------ Data for this exercise ------

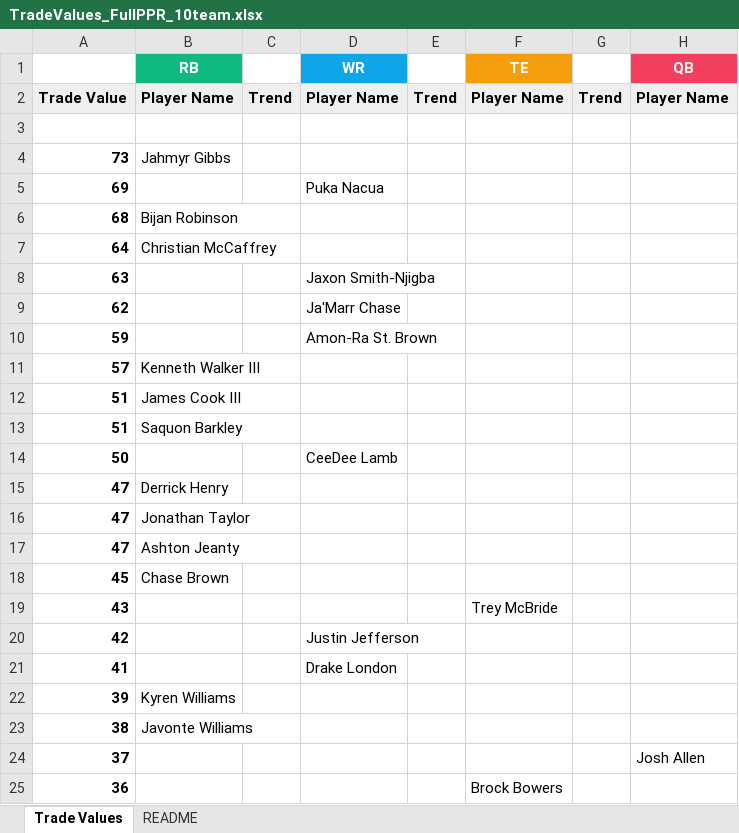
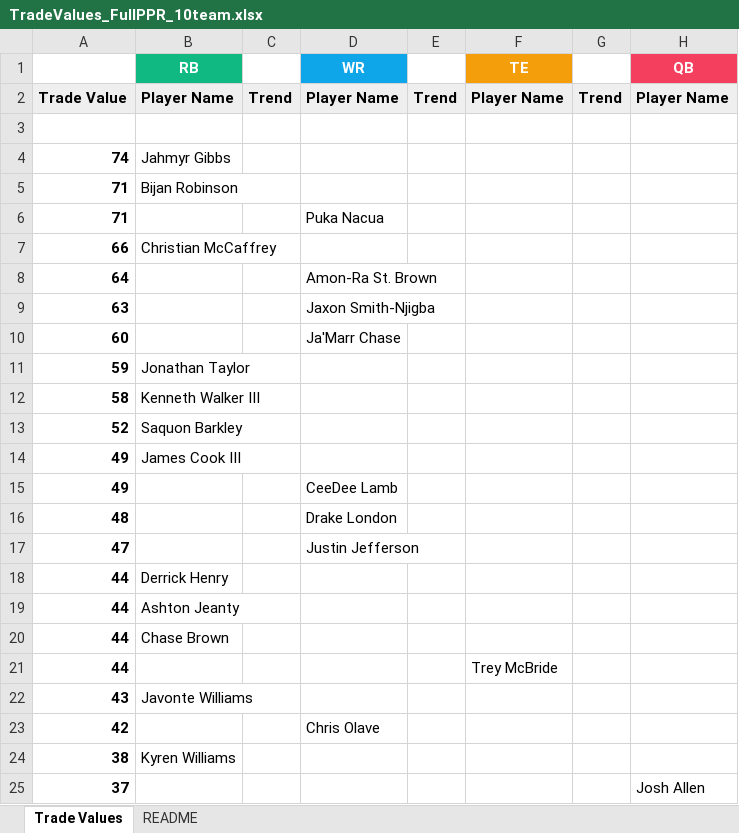
Before and after one commit to seoularpro/OddsVis, an Excel workbook: TradeValueSheets/TradeValues_FullPPR_10team.xlsx, sheet Trade Values, drawn as a sheet; only a part is shown; the shorter side is filled out with more unchanged rows; values as stored, in another font and other column widths than the file's, no borders; removed rows and columns are numbered as before the commit, all else as after; the diff covers the shown part only; the diff names each change by its address in the sheet, - before the commit and + after, or states it on an @@ line.

```diff
--- a/TradeValueSheets/TradeValues_FullPPR_10team.xlsx (sheet Trade Values)
+++ b/TradeValueSheets/TradeValues_FullPPR_10team.xlsx (sheet Trade Values)
-A4: 73
+A4: 74
-row 5: 69 |  |  | Puka Nacua
-A5: 68
+A5: 71
+row 6: 71 |  |  | Puka Nacua
+row 7: 66 | Christian McCaffrey
-B8 (RB): Christian McCaffrey
+B8 (RB): (empty)
-D8 (WR): (empty)
+D8 (WR): Amon-Ra St. Brown
-A10: 62
+A10: 60
-B11 (RB): (empty)
+B11 (RB): Jonathan Taylor
-D11 (WR): Amon-Ra St. Brown
+D11 (WR): (empty)
-A12: 57
+A12: 58
-row 12: 51 | James Cook III
-A13: 51
+A13: 52
-row 14: 50 |  |  | CeeDee Lamb
-row 15: 47 | Derrick Henry
-row 16: 47 | Jonathan Taylor
+row 14: 49 | James Cook III
+row 15: 49 |  |  | CeeDee Lamb
+row 16: 48 |  |  | Drake London
-B17 (RB): Ashton Jeanty
+B17 (RB): (empty)
-D17 (WR): (empty)
+D17 (WR): Justin Jefferson
-row 18: 45 | Chase Brown
+row 18: 44 | Derrick Henry
+row 19: 44 | Ashton Jeanty
+row 20: 44 | Chase Brown
+row 21: 44 |  |  |  |  | Trey McBride
-B22 (RB): (empty)
+B22 (RB): Javonte Williams
-F22 (TE): Trey McBride
+F22 (TE): (empty)
-D23 (WR): Justin Jefferson
+D23 (WR): Chris Olave
-row 21: 41 |  |  | Drake London
-row 22: 39 | Kyren Williams
-B24 (RB): Javonte Williams
+B24 (RB): Kyren Williams
```
Also changed, not shown: 27 added rows, 28 removed rows, 1 moved row and 23 edited cells elsewhere in this sheet, sheet README, TradeValueSheets/TradeValues_FullPPR_12team.xlsx, TradeValueSheets/TradeValues_FullPPR_8team.xlsx, 18 other files.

------

• [Exercise]:
Locate the word "empty" in the records above, and return each line that has it.

• [Reply]:
+B8 (RB): (empty)
-D8 (WR): (empty)
-B11 (RB): (empty)
+D11 (WR): (empty)
+B17 (RB): (empty)
-D17 (WR): (empty)
-B22 (RB): (empty)
+F22 (TE): (empty)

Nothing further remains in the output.